— WHAT YOU ARE ASKED TO DO —
Take each line of the data that contains the string "across" and copy it.

— DATA SUPPLIED —
- Opening Delimiter -

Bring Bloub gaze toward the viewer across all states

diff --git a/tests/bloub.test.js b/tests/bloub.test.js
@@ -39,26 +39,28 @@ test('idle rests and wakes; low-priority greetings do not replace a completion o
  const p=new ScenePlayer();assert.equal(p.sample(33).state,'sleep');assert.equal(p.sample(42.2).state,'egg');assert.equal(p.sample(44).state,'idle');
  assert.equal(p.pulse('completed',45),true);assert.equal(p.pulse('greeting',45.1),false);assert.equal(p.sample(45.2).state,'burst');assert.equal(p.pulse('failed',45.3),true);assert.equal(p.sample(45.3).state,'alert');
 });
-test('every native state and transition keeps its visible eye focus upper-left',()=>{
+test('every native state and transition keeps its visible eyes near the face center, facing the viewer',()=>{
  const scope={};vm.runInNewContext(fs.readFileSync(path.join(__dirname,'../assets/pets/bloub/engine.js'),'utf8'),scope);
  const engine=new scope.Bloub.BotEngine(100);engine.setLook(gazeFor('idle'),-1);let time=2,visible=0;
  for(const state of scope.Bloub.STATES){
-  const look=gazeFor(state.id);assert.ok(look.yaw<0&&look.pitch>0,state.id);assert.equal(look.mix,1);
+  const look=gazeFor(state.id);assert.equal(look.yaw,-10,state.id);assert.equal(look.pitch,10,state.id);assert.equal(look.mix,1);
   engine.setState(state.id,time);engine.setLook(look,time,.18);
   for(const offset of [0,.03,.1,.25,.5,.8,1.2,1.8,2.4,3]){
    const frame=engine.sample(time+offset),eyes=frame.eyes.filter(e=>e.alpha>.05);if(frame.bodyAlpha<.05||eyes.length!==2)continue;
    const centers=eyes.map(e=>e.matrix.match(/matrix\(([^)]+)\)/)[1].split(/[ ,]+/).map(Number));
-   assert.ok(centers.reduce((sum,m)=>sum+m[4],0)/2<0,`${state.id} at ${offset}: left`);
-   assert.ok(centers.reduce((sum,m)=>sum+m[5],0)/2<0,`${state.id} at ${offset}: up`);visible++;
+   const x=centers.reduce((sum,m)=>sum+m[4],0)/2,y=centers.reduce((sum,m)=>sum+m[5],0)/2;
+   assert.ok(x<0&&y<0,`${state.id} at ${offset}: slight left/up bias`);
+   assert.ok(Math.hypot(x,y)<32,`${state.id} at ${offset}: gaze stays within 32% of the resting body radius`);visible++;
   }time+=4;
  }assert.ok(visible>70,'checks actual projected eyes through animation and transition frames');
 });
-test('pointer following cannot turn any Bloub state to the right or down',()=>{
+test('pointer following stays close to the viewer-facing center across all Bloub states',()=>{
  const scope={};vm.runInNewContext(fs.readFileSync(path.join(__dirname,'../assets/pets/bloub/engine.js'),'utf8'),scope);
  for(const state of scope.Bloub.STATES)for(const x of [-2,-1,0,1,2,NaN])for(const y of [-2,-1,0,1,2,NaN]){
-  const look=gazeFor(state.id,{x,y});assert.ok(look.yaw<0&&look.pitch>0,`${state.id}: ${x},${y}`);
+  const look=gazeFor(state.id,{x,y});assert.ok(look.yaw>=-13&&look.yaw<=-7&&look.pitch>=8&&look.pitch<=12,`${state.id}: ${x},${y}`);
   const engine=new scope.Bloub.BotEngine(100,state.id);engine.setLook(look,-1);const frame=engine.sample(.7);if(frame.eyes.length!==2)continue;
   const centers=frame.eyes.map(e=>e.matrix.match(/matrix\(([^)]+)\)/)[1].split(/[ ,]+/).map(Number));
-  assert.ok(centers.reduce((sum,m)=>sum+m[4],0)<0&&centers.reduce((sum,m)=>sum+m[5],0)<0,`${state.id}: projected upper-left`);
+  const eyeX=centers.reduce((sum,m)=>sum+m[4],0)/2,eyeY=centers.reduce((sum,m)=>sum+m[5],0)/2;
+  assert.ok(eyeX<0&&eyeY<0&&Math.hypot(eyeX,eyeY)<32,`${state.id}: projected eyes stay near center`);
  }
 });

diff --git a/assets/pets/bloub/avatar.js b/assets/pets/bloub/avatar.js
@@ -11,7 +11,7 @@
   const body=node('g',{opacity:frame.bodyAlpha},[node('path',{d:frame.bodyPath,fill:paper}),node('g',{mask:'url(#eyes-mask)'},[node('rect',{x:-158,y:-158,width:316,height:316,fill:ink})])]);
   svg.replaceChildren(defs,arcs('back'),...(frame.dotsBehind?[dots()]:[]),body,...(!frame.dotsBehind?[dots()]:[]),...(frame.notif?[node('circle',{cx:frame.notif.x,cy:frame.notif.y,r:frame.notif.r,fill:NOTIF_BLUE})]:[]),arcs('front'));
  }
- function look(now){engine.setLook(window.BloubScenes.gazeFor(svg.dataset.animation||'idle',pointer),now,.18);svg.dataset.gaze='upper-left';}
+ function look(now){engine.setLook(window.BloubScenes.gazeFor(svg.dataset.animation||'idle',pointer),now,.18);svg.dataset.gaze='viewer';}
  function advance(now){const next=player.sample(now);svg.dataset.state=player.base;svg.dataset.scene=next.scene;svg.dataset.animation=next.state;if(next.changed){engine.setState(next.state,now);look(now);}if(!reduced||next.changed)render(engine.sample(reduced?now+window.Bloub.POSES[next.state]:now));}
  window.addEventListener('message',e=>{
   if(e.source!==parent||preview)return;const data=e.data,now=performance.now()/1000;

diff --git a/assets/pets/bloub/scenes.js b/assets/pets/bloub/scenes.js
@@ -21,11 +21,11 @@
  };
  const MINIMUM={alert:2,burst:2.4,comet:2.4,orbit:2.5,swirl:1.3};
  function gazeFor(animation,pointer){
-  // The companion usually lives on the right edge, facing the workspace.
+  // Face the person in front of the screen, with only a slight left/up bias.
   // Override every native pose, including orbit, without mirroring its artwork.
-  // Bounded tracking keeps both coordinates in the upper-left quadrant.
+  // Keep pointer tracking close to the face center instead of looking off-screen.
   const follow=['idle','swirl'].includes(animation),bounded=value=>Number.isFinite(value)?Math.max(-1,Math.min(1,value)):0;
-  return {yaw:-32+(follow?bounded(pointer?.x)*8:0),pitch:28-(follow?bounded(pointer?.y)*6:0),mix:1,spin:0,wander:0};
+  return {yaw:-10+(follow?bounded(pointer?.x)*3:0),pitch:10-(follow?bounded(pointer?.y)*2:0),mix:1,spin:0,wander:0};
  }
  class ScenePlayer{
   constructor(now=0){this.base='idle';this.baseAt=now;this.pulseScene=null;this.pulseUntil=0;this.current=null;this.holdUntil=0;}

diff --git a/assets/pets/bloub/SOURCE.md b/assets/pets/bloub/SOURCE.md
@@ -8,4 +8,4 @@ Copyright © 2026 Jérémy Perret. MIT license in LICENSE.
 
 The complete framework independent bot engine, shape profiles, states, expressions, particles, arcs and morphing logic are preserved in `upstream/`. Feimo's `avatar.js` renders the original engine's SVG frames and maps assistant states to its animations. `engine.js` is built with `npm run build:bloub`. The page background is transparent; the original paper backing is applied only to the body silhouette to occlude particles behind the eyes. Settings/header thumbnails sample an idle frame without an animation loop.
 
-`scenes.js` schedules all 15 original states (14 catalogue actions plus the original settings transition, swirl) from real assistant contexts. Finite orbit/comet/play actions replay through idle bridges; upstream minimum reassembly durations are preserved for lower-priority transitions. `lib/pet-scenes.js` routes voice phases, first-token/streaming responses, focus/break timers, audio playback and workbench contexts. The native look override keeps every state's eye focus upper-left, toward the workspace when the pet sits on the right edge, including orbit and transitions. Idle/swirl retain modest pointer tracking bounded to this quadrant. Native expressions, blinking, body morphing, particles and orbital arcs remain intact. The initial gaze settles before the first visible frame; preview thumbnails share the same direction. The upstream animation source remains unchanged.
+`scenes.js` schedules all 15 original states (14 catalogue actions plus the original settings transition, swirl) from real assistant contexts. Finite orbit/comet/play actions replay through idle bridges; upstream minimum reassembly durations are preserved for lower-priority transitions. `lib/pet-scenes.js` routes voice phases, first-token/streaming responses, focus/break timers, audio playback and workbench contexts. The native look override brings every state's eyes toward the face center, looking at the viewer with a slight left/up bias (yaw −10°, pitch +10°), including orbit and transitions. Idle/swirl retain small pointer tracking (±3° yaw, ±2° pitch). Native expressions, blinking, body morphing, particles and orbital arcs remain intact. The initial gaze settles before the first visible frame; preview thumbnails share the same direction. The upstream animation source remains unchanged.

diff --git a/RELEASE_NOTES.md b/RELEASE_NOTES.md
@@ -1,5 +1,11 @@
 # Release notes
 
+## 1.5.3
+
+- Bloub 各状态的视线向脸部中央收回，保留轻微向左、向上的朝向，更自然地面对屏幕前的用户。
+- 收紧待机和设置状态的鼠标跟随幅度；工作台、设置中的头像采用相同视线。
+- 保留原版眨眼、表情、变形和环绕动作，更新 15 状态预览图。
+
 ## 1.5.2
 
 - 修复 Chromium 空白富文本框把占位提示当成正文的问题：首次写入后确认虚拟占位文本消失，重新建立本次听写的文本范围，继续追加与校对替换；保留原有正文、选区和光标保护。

- Closing Delimiter -

— WRITTEN RESPONSE —
Bring Bloub gaze toward the viewer across all states
+test('pointer following stays close to the viewer-facing center across all Bloub states',()=>{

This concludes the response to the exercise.